There will always be surprises, but it is not likely this technological edge will significantly change over the next few decades. Although the U.S. defense budget is severely shrinking in the aftermath of the Cold War, that of Russia has been slashed far more, totaling barely one-sixth that of the U.S.50 Similarly, when considering the aeronautical R&D base, the United States has more than twice as many wind tunnels, jet and rocket engine test facilities, space chambers, and ballistic ranges than the rest of the world combined, while at the same time maintaining a qualitative edge. Of note, however, this superiority is shrinking as countries in Europe and Asia are accelerating their own aerospace industries: complacency is not appropriate.51

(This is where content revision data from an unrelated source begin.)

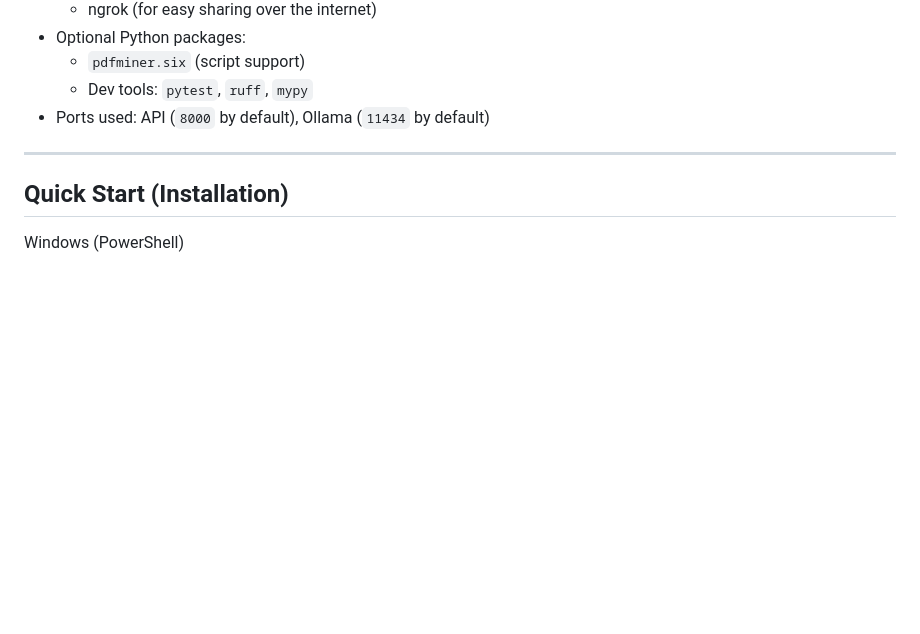
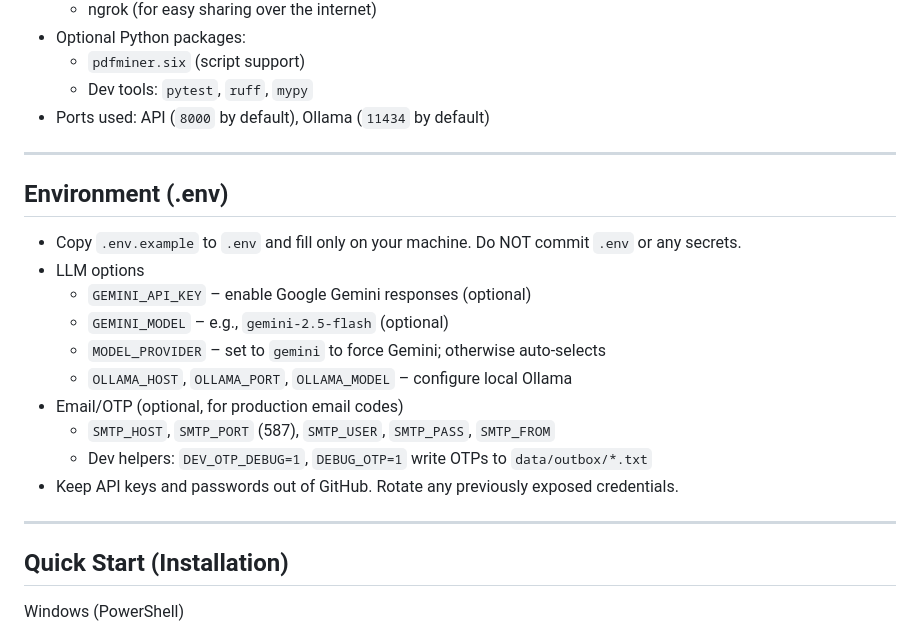
Before and after one commit to kedharreddy66/MENTAL-HEALTH-CHATBOT, a Markdown page: README.md, the part around the change. GitHub-like rendering; blank space fills up the shorter version.

Commit message:
docs: add Environment (.env) section with env vars and no-secrets note

```diff
--- a/README.md
+++ b/README.md
@@ -210,6 +210,21 @@ Notes
 
 ---
 
+## Environment (.env)
+
+- Copy `.env.example` to `.env` and fill only on your machine. Do NOT commit `.env` or any secrets.
+- LLM options
+  - `GEMINI_API_KEY` – enable Google Gemini responses (optional)
+  - `GEMINI_MODEL` – e.g., `gemini-2.5-flash` (optional)
+  - `MODEL_PROVIDER` – set to `gemini` to force Gemini; otherwise auto-selects
+  - `OLLAMA_HOST`, `OLLAMA_PORT`, `OLLAMA_MODEL` – configure local Ollama
+- Email/OTP (optional, for production email codes)
+  - `SMTP_HOST`, `SMTP_PORT` (587), `SMTP_USER`, `SMTP_PASS`, `SMTP_FROM`
+  - Dev helpers: `DEV_OTP_DEBUG=1`, `DEBUG_OTP=1` write OTPs to `data/outbox/*.txt`
+- Keep API keys and passwords out of GitHub. Rotate any previously exposed credentials.
+
+---
+
 ## Quick Start (Installation)
 
 Windows (PowerShell)
```
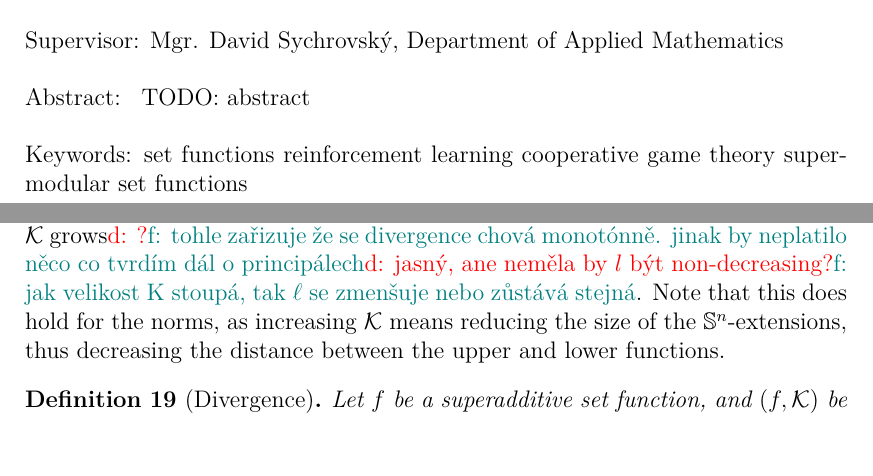
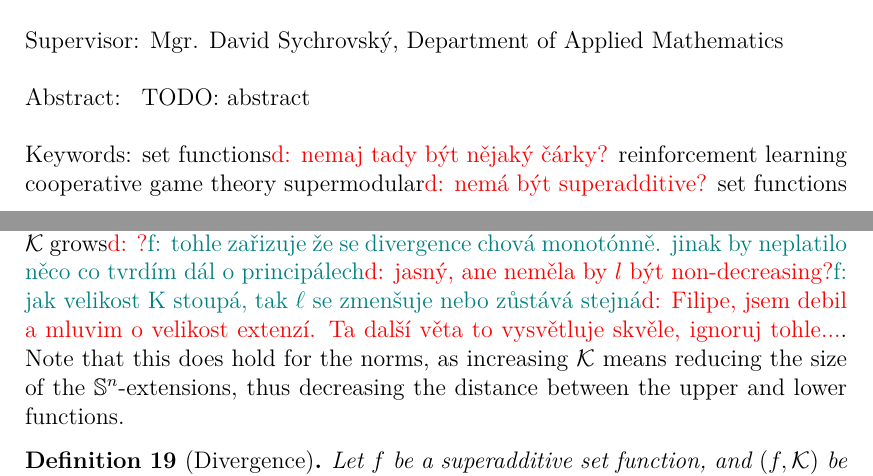
Before and after one commit to furadnik/bakalarka, a LaTeX thesis (thesis.tex, which reads chapters/chap02.tex): two parts of pages 4 and 18 of 38, joined at a grey line, cut so that both start at the same text, the shorter picture padded with empty space. Compiled offline with pdfLaTeX.

Commit message:
Update on Overleaf.

```diff
--- a/chapters/chap02.tex
+++ b/chapters/chap02.tex
@@ -103,7 +103,7 @@ This leads us to measuring the distance between the upper and lower functions, u
 The most obvious choice of $ \ell $ is some norm, as norms are well studied, well understood and have nice properties.
 However, we state the following definition for an arbitrary $ \ell $, and we will see an example of $ \ell $ which is not a norm, but which gives a nice interpretation to the \textquote{size} of the $ \cSuperadditive $-extensions based on the context in which it is used.
 % restrikce na \ell?
-We do not put explicit restrictions on $ \ell $, but we will assume in this thesis that the value of $ \ell $ is non-increasing as the size of $ \k $ grows\david{?}\filip{tohle zařizuje že se divergence chová monotónně. jinak by neplatilo něco co tvrdím dál o principálech}\david{jasný, ane neměla by $l$ být non-decreasing?}\filip{jak velikost K stoupá, tak $ \ell $ se zmenšuje nebo zůstává stejná}.
+We do not put explicit restrictions on $ \ell $, but we will assume in this thesis that the value of $ \ell $ is non-increasing as the size of $ \k $ grows\david{?}\filip{tohle zařizuje že se divergence chová monotónně. jinak by neplatilo něco co tvrdím dál o principálech}\david{jasný, ane neměla by $l$ být non-decreasing?}\filip{jak velikost K stoupá, tak $ \ell $ se zmenšuje nebo zůstává stejná}\david{Filipe, jsem debil a mluvim o velikost extenzí. Ta další věta to vysvětluje skvěle, ignoruj tohle...}.
 Note that this does hold for the norms, as increasing $ \k $ means reducing the size of the $ \cSuperadditive $-extensions, thus decreasing the distance between the upper and lower functions.
 
 \begin{defi}[Divergence]
--- a/thesis.tex
+++ b/thesis.tex
@@ -96,7 +96,7 @@ TODO: dedication
 
 % 3 to 5 keywords (recommended), each enclosed in curly braces
 \def\Keywords{%
-	{set functions} {reinforcement learning} {cooperative game theory} {supermodular set functions}
+	{set functions\david{nemaj tady být nějaký čárky?}} {reinforcement learning} {cooperative game theory} {supermodular\david{nemá být superadditive?} set functions}
 }
 
 %% The hyperref package for clickable links in PDF and also for storing
```
Also changed, not shown: chapters/chap04.tex (+2 -2 lines).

It has been argued that warfare is presently experiencing a military-technical revolution (MTR), and that this is the third such MTR in history; the first two being the invention of gunpowder and then the explosion of the late nineteenth and early twentieth centuries resulting in the railroad, machine gun, aircraft and submarine. John Warden goes farther, acknowledging the existence of the present MTR, but arguing it is actually the first such event.52 He maintains the current leap in technology is so profound it makes prior changes appear as minor evolutionary steps. Regardless of whether this is the first or third MTR, airpower is most affected because advancing technologies in space, computers, electronics, low observable weapons and information systems will enhance those services that rely on technology to decide the issue of war.
10. Airpower includes not only military assets, but an aerospace industry and commercial aviation.
"With us air people, the future of our nation is indissolubly bound up in the development of air power."
-- General Billy Mitchell
A collection of airplanes does not equal airpower, and almost all theorists have realized this. As early as 1921 Mitchell wrote about the importance of a strong civil aviation industry, the role of government in building that industry, and of the importance of instilling an "airmindedness" in the people.53 His later writings made these points even more emphatically. Similar sentiments were echoed by Seversky and most recently by air leaders who spoke of the United States--the inventor of the airplane--as an "aerospace nation."54 The vast size of the United States and the need to connect the east and west coasts, and indeed Alaska and Hawaii, demanded a rapid, reliable and cost-effective method of transportation. The development of various airline companies--still the largest and most financially powerful in the world--were a direct result of American geography and the need it engendered.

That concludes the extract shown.